Tuesday, March 19, 2019

Jad Ganem: The Heartbreak of the Feast

Arabic original here.

The Heartbreak of the Feast

Anyone following news about celebrations of the Sunday of Orthodoxy, particularly in the diaspora, will notice the scale of the harm done by the Ecumenical Patriarchate's decision to unilaterally grant autocephaly to the church in Ukraine, its recognition of schismatics and entering into communion with them.

It is obvious to the public that the Orthodox Church has entered into a state of fragmentation that will be difficult to get past in the near future given the entrenchment in declared positions, the open refuse to resort to conciliarity to find a solution by which the Church might escape her crisis,  which may threaten unity and cement schism.

It is evident from the pictures of the celebrations that have been published that those who have been most harmed by what has happened are the faithful in the countries of the diaspora kept to the parishes of their respective patriarchates and no longer celebrate this feast together, as had been the custom for at least two decades.

Perhaps these images posted on church news websites also presage a disruption of the institution of the episcopal assemblies that were established in 2009 and which, until recently, succeeded in actualizing a unified Orthodox witness in the diaspora under the leadership of Constantinople's representatives, who preside over these assemblies on the basis of the primacy that their church enjoys within the family of Orthodox churches.

Perhaps the most telling image was from Paris, where every year the Greek cathedral witnessed a celebration including all the bishops of France belonging to the majority of local Orthodox churches. This year, Metropolitan Emmanuel celebrated the feast surrounded only by his own auxiliary bishops. He is the one who presided at the so-called "unifying council" and who participated in the enthronement of the head of the newly-established church, whose legitimacy and the legitimacy of whose leaders has until now not been recognized by anyone other than the Church of Constantinople.
In his homily, Metropolitan Emmanuel expressed his regret at the absence of his brothers, the Orthodox bishops of France. Naturally, he did not forget to criticize the Church of Moscow for what he considered to be the way in which it "responded to the granting of the Tomos of Autocephaly to the new church in Ukraine." He likewise aimed his criticisms at the local Orthodox churches which, according to what he said in his homily, "have forgotten the generosity of the Church of Constantinople toward them," after which he stressed the need to unify Orthodoxy in France for the sake of common witness.

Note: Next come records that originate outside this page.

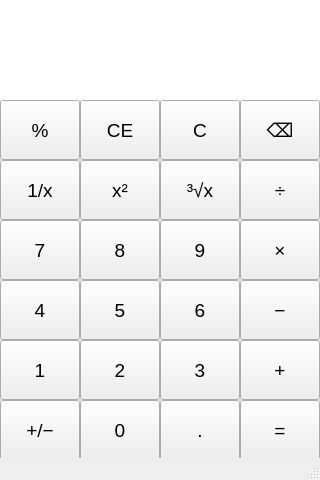
Qt form test1_calculator/mainwindow.ui (Chyeho/QtCourse) before a commit.
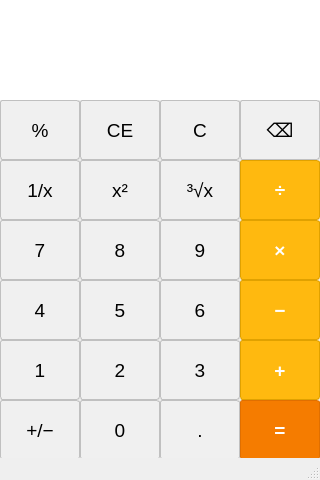
The same form after that commit.

Commit message: 优化计算器界面样式

```diff
--- a/test1_calculator/mainwindow.ui
+++ b/test1_calculator/mainwindow.ui
@@ -13,6 +13,57 @@
   <property name="windowTitle">
    <string>MainWindow</string>
   </property>
+  <property name="styleSheet">
+   <string notr="true">/* 1. 美化显示屏，去掉边框，让文字紧贴底部 */
+#expressionEdit, #displayEdit {
+    border: none;
+    background: white;
+    padding: 5px 15px;
+}
+
+/* 2. 给所有按钮统一添加圆角和鼠标悬停变深的效果，增加现代感 */
+QPushButton {
+    border: 1px solid #c0c0c0;
+    border-radius: 3px;
+    background-color: #f0f0f0;
+}
+QPushButton:hover {
+    background-color: #e0e0e0;
+}
+QPushButton:pressed {
+    background-color: #d0d0d0;
+}
+
+/* 3. 核心视觉区分：将四则运算符(加减乘除)设置为醒目的橙色 */
+#btnAdd, #btnSubtract, #btnMultiply, #btnDivide {
+    background-color: #ffb90f;
+    border: 1px solid #e0a100;
+    color: white;
+    font-weight: bold;
+}
+#btnAdd:hover, #btnSubtract:hover, #btnMultiply:hover, #btnDivide:hover {
+    background-color: #e8a80d;
+}
+#btnAdd:pressed, #btnSubtract:pressed, #btnMultiply:pressed, #btnDivide:pressed {
+    background-color: #d1970b;
+}
+
+/* 4. 等号按钮：设置为深橙色，作为视觉重心 */
+#btnEqual {
+    background-color: #f57c00;
+    border: 1px solid #e06f00;
+    color: white;
+    font-weight: bold;
+}
+#btnEqual:hover {
+    background-color: #e87100;
+}
+#btnEqual:pressed {
+    background-color: #d16500;
+}
+
+</string>
+  </property>
   <widget class="QWidget" name="centralwidget">
    <widget class="QLineEdit" name="expressionEdit">
     <property name="geometry">
@@ -254,6 +305,7 @@
     <property name="font">
      <font>
       <pointsize>14</pointsize>
+      <bold>true</bold>
      </font>
     </property>
     <property name="text">
@@ -350,6 +402,7 @@
     <property name="font">
      <font>
       <pointsize>14</pointsize>
+      <bold>true</bold>
      </font>
     </property>
     <property name="text">
@@ -494,6 +547,7 @@
     <property name="font">
      <font>
       <pointsize>14</pointsize>
+      <bold>true</bold>
      </font>
     </property>
     <property name="text">
@@ -566,6 +620,7 @@
     <property name="font">
      <font>
       <pointsize>14</pointsize>
+      <bold>true</bold>
      </font>
     </property>
     <property name="text">
@@ -638,6 +693,7 @@
     <property name="font">
      <font>
       <pointsize>14</pointsize>
+      <bold>true</bold>
      </font>
     </property>
     <property name="text">
```
Left out of the diff: 2 changed lines with no effect on the pictures.
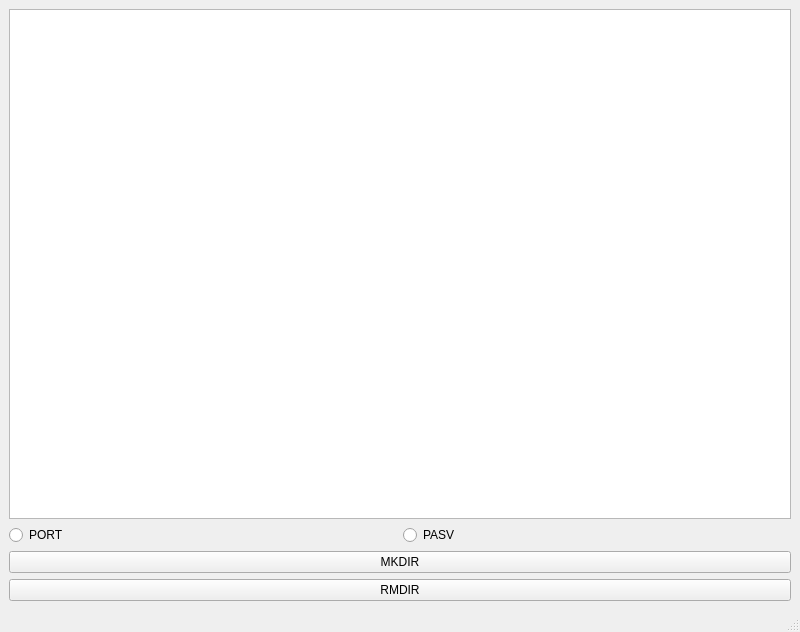
Qt form client/cmd.ui (Tokiwa-17/ftp) before a commit.
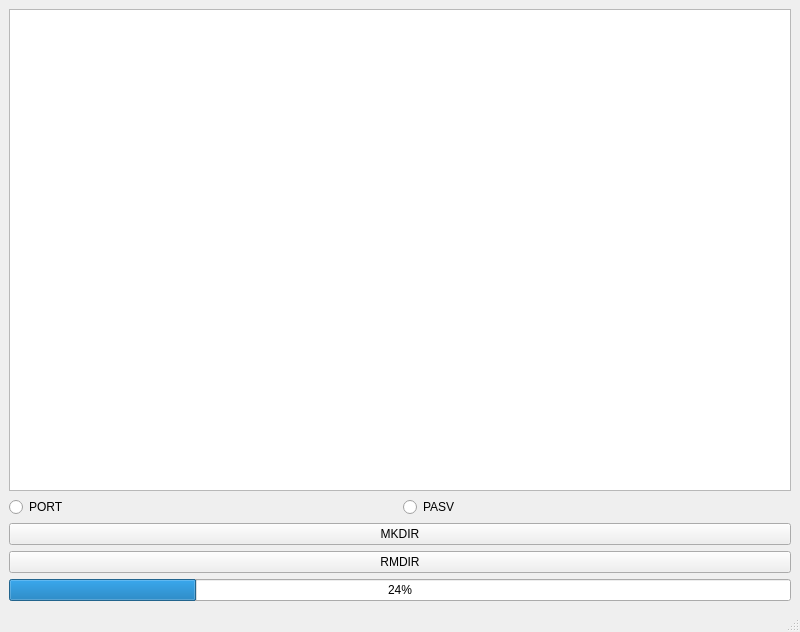
The same form after that commit.

The edit to the form file:
```diff
--- a/client/cmd.ui
+++ b/client/cmd.ui
@@ -53,6 +53,13 @@
     <item>
      <layout class="QHBoxLayout" name="horizontalLayout_3"/>
     </item>
+    <item>
+     <widget class="QProgressBar" name="download_progressBar">
+      <property name="value">
+       <number>24</number>
+      </property>
+     </widget>
+    </item>
    </layout>
   </widget>
   <widget class="QMenuBar" name="menubar">
```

The photos and statements eloquently express the profundity of the fragmentation that the Orthodox Church is experiencing in the absence of the conciliarity that had been the foundation of the Triumph of Orthodoxy over the iconoclasts. Constantinople appeared to be along on account of its acting individually. Therefore, confronted with this crises that is unprecedented in its profundity, the true faith requires both refraining from turning churches into pulpits for criticizing others and deepening wounds and taking the initiative to find solutions to dress wounds that have been open for years and which are deepening day after day, so that perhaps we might all triumph over division and next year celebrate the joy of the Triumph of Orthodoxy.

Who will raise us out of heartbreak? Who will bring us into joy?

1 comment:

VanOldenPhatt said...

Metr. Emmanuel’s petulance mirrors that of his Primate, and it is in turn parroted by Metropolitans like Gerasimos of San Francisco who convened his Metropolis’ recent Clergy-Laity Conference with a decrial of ‘those who use Sacraments as weapons against the Mother Church for exercising her pastoral care in resolving the schism in Ukraine’ and went on to enjoin the gathered clergy and laymen to carry the defense of the Mother Church and her prerogatives to their respective parishes. In some cases GOA clergy have actually convened parish colloquia in order to thoroughly propagate the Phanar line that Gerasimos enunciates.

As a simple pastor I fail to see how carrying water for the Phanar to my Parish accomplishes any Christian purpose. It’s painfully obvious to any undeluded observer that passionate defense of Phanar privilges accomplishes the exact opposite of working toward fulfilling the Great Commission (the reclaiming of which was the theme of the CLC). The worsening incoherence of the Phanar line from a merely Christian perspective points out to this undistinguished pastor that the burden of unconfessed sins upon ministry is deadly.